Dried fruit is less messy to eat when you’re on the run, but is it just as healthy as a piece of fresh fruit?
1 fresh apricot (54g)
100kJ, 4.5g sugars, 1g fibre, 130mg potassium, 46g water; 2790mcg beta-carotene
3 dried apricots (21g)
200kJ, 9.4g sugars, 1.9g fibre, 320mg potassium, 7g water; 135mcg beta-carotene
Dried fruit can be a convenient snack, but it’s easy to forget we’re eating a piece of fruit that is now smaller and more energy dense.
Without the water plumping up the fruit, it doesn’t make us feel as full as quickly and we tend to consume more. So instead of one fresh apricot, we might eat three dried apricots.
When fruit is dried, most of the water is removed and, with it, most of the water-soluble vitamins including folate, beta-carotene and vitamin C. Fibre and potassium, two important nutrients from fruit, are both retained.
Some dried fruit is just that – dehydrated fruit – but some can be as low as 60 per cent fruit. Sugar, oil, preservatives and antioxidants can often be seen on the ingredients lists of different dried fruits, so it pays to check.
Dried apricots often contain sulphites to help retain flavour and colour, and prevent browning and spoilage.

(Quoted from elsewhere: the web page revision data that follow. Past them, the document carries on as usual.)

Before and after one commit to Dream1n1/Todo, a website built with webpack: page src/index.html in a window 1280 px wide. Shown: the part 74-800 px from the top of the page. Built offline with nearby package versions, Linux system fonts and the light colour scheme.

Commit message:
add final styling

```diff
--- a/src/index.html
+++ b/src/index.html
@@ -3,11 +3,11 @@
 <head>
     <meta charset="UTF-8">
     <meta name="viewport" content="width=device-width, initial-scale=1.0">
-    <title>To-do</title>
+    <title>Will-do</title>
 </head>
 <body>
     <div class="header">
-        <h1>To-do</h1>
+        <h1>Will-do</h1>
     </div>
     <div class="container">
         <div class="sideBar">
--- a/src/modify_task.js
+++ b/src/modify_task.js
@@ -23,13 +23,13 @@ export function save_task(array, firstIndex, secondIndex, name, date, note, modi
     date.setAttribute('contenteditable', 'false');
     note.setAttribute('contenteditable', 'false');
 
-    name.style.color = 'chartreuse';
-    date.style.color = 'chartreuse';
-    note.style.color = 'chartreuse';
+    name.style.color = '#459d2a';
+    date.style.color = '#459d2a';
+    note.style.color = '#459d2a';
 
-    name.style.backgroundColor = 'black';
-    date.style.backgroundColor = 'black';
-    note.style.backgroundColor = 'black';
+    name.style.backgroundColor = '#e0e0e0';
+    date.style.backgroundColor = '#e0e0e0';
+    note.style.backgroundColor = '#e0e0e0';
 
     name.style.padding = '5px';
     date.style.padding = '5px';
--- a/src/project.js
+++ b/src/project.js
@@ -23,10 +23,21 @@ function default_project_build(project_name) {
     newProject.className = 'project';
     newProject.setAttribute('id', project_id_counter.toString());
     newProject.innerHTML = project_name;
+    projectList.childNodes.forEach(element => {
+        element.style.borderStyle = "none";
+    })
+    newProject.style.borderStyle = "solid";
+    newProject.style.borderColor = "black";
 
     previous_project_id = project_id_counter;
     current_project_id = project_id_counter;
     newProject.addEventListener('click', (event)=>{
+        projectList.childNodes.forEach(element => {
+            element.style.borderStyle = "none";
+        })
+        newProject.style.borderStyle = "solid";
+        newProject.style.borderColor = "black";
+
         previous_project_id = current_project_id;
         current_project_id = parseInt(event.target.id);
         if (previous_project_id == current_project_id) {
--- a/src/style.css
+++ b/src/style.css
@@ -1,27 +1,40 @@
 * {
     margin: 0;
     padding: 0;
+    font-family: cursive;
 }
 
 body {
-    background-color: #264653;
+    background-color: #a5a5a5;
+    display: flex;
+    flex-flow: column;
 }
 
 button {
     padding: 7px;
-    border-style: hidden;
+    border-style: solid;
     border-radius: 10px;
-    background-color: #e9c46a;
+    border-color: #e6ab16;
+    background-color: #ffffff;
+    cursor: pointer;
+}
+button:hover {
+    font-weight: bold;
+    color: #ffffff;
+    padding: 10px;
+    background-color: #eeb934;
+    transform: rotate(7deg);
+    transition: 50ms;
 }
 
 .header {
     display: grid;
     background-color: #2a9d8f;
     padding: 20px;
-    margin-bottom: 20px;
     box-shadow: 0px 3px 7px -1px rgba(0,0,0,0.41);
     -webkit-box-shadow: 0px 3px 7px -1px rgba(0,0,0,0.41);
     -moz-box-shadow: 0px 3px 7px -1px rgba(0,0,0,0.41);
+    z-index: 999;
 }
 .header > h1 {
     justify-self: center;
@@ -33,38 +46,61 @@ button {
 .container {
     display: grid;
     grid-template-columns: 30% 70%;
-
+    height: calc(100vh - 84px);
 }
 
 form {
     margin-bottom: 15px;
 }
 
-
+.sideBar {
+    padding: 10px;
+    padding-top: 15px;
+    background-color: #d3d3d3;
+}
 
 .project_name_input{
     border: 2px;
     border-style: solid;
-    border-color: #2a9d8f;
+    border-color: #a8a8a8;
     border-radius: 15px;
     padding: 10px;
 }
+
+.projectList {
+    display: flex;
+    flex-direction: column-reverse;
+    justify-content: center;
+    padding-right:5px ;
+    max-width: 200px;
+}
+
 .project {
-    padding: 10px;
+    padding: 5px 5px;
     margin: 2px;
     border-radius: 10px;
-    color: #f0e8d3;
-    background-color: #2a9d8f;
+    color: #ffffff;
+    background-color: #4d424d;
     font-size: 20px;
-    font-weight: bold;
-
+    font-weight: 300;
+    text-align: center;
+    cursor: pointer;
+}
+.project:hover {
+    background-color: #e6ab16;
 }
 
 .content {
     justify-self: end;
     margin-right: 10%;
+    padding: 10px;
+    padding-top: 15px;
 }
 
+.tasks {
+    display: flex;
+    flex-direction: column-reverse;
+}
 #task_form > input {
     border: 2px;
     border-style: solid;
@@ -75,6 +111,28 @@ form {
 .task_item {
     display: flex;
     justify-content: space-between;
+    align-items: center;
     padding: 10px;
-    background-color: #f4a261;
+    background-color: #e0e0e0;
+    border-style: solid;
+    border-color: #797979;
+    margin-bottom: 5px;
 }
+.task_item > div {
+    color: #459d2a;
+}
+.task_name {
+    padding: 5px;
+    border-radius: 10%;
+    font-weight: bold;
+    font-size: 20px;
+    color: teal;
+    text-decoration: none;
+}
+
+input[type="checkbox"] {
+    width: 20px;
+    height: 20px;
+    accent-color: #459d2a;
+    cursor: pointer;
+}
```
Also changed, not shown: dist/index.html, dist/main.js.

Because some people are sensitive to these, especially people with asthma, sulphites must be declared in the ingredients list.
Dentists also warn us that dried fruit can stick to your teeth, promoting dental caries.
Fresh fruit is better as it retains all of the nutrients and phytonutrients found in the fruit, is lower in energy, fills you up more readily and doesn’t stick to your teeth.